My Impressions:

I had heard a lot of great things about The Baggage Handler by David Rawlings, so I was thrilled to get the chance to read this debut novel. The buzz said it is a parable, and it certainly is. This book made me dig deep into my own attitudes, expectations, experiences, and insecurities — the baggage that is part and parcel of who I am. Insightful, thought-provoking, and a real conversation starter, this book gets a very highly recommended rating from me.

It all begins with three people with lost baggage. Each is facing struggles at the end of their plane rides, and the experience of searching out their lost baggage is not pleasant. Add an enigmatic baggage handler who forces them to face their real selves, and you have a riveting look into what people carry around with them and their inept means of dealing with it. The characters Rawlings created are well-developed, not the stereotypes often found in parables. They were very real and relatable from the opening chapters. Did I see myself in any of them? Maybe. 😉 The baggage they carry, often unrecognized or not of their choice, includes envy, unforgiveness, and unworthiness. The doubts and fears each exhibit come from the depths of the human experience. And that is what makes The Baggage Handler so powerful — its universal message. A light is shown on what we all need to deal with. The setting of the baggage facility is masterfully depicted — you’ll see when you read the book. Not everything is resolved in the way I would have liked, leaving me feeling both hopeful and sad. But isn’t that how it is in real life as well?

Perfect for a book club discussion ( you will want to talk about this book!), The Baggage Handler is a must-read! I cannot wait for more from Rawlings.

Very Highly Recommended.

Great for Book Clubs.

Audience: adults.

To purchase, click HERE.

(Thanks to Thomas Nelson for a complimentary copy. All opinions expressed are mine alone.)

2019 Christy Award Finalists

19 Sep

Here are the finalists for the 2019 Christy Awards. A top honor in Christian fiction, you can be sure of an excellent read when choosing one of these books. Congrats to all the talented authors!

 

Contemporary Romance

Brunch at Bittersweet Cafe by Carla Laureano

Falling for You by Becky Wade

Wait for Me by Susan May Warren

 

First Novel

The Baggage Handler by David Rawlings

Engraved on The Heart by Tara Johnson

The Plum Blooms in Winter by Linda Thompson

 

General Fiction

No One Ever Asked by Katie Ganshert

Send Down The Rain by Charles Martin

We Hope for Better Things by Erin Bartels

 

 

Historical

A Rumored Fortune by Joanna Davidson Politano

Of Fire And Lions by Mesu Andrews

The Seamstress by Allison Pitman

Shelter of The Most High by Connilyn Cossette

 

Historical Romance

A Defense of Honor by Kristi Ann Hunter

Becoming Mrs. Lewis by Patti Callahan

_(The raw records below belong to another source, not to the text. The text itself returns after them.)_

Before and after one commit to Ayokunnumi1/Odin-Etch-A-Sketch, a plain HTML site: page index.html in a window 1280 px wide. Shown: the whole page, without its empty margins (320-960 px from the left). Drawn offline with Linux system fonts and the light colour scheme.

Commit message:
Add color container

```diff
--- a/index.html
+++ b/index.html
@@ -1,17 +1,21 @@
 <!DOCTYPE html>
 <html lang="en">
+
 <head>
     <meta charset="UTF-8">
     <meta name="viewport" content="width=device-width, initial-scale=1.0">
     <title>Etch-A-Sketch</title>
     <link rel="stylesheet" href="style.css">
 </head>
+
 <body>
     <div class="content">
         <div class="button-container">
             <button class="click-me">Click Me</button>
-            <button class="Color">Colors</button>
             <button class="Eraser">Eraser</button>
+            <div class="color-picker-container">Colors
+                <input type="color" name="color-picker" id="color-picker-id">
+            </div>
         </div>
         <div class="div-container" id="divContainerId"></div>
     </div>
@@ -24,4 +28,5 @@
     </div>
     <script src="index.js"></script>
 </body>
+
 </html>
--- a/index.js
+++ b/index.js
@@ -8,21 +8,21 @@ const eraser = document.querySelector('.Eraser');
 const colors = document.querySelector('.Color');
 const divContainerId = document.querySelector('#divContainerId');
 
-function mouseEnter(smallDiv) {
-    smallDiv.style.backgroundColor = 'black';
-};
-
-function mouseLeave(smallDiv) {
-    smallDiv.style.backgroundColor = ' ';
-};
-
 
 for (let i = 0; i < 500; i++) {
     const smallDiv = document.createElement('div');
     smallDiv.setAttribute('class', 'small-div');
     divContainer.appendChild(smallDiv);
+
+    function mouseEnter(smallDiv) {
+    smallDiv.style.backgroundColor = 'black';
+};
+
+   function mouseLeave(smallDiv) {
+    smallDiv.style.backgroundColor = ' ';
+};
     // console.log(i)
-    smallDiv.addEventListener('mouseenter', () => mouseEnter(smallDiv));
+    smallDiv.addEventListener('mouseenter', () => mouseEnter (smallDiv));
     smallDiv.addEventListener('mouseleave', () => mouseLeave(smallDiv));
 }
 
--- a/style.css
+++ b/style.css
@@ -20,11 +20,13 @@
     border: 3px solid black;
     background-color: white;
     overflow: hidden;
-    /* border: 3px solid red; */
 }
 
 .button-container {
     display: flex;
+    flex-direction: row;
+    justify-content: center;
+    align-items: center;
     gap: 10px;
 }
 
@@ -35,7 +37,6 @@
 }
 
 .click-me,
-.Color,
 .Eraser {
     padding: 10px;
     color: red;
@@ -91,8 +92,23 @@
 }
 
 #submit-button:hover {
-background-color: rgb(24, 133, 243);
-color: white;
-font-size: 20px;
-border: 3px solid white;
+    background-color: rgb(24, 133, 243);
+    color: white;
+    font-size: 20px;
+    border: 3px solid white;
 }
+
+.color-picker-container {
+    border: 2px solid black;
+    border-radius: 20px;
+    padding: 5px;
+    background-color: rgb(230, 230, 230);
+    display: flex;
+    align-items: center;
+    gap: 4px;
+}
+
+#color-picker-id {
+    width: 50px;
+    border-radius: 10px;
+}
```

With This Pledge by Tamera Alexander

 

Mystery/Suspense/Thriller

Called to Protect by Lynette Eason

Every Wicked Man by Steven James

Mind Games by Nancy Mehl

 

 

Short Form

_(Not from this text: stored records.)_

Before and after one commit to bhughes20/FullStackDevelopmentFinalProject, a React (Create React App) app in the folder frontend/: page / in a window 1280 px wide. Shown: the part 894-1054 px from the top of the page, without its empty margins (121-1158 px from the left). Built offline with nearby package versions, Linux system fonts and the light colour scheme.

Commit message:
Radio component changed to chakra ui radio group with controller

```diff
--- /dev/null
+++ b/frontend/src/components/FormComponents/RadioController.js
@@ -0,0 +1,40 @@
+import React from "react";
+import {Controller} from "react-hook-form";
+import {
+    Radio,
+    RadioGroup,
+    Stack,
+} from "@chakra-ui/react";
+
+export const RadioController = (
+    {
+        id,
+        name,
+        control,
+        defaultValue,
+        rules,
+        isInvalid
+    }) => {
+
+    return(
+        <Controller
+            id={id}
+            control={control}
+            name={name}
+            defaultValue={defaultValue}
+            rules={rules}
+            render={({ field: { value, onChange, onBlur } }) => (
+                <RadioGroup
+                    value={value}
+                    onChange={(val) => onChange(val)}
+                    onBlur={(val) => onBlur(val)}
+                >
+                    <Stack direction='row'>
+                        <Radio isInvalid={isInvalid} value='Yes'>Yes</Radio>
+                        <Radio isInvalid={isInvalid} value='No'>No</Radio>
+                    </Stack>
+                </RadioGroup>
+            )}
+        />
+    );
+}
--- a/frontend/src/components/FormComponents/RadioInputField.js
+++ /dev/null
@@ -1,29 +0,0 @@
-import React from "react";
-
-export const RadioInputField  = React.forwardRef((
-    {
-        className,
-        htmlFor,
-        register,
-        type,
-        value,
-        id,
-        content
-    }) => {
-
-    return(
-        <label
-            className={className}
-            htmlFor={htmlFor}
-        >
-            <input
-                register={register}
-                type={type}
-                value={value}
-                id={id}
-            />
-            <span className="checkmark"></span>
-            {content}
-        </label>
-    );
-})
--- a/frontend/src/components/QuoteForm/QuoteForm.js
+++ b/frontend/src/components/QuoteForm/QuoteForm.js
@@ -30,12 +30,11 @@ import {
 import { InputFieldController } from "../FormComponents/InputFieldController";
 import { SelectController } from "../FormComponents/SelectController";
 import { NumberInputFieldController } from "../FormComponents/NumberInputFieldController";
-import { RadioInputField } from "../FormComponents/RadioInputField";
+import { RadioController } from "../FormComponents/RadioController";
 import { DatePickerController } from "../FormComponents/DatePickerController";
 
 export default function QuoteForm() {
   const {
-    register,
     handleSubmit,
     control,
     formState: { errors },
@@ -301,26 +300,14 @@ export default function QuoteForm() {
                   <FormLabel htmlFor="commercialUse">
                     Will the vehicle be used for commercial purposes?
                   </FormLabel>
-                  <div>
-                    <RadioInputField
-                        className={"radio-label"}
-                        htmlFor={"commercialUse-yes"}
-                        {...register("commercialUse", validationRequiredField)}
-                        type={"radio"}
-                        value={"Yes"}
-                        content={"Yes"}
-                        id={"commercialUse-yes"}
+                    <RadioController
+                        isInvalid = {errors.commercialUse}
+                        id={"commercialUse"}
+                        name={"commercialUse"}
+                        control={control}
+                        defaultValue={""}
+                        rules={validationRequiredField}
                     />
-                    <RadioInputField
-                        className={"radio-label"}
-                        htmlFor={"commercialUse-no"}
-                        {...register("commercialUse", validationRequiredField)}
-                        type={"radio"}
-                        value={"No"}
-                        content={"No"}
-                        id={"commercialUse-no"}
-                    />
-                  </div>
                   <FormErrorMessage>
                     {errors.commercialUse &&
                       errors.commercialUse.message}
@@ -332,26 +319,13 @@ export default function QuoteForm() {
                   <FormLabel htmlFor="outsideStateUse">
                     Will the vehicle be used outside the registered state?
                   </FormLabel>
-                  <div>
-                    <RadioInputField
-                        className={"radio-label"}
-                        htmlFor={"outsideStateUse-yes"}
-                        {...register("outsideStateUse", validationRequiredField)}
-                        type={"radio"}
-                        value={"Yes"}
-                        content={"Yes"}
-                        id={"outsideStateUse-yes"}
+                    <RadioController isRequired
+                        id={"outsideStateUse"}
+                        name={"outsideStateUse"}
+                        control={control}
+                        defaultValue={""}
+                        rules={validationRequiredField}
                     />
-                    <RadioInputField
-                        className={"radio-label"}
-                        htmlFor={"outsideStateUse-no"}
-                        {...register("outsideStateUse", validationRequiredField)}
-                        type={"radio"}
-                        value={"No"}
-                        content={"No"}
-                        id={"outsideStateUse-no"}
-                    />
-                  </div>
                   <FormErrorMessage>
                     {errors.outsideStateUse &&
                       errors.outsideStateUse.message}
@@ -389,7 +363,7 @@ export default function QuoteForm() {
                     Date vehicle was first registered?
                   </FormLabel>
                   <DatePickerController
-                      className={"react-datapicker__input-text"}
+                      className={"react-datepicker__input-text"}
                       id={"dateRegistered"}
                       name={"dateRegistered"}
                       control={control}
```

A Shot at Love by Sarah Loudin Thomas

Catching Christmas by Terri Blackstock

Falling for Grace by Janet Ferguson

Legacy of Love by Kristi Ann Hunter

 

Visionary

Mark of The Raven by Morgan L. Busse

Shivering World by Kathy Tyers

The Story Peddler by Lindsay A. Franklin

The Wounded Shadow by Patrick W. Carr

 

Young Adult

The Crescent Stone by Matt Mikalatos

Fawkes by Nadine Brandes

The Warrior Maiden by Melanie Dickerson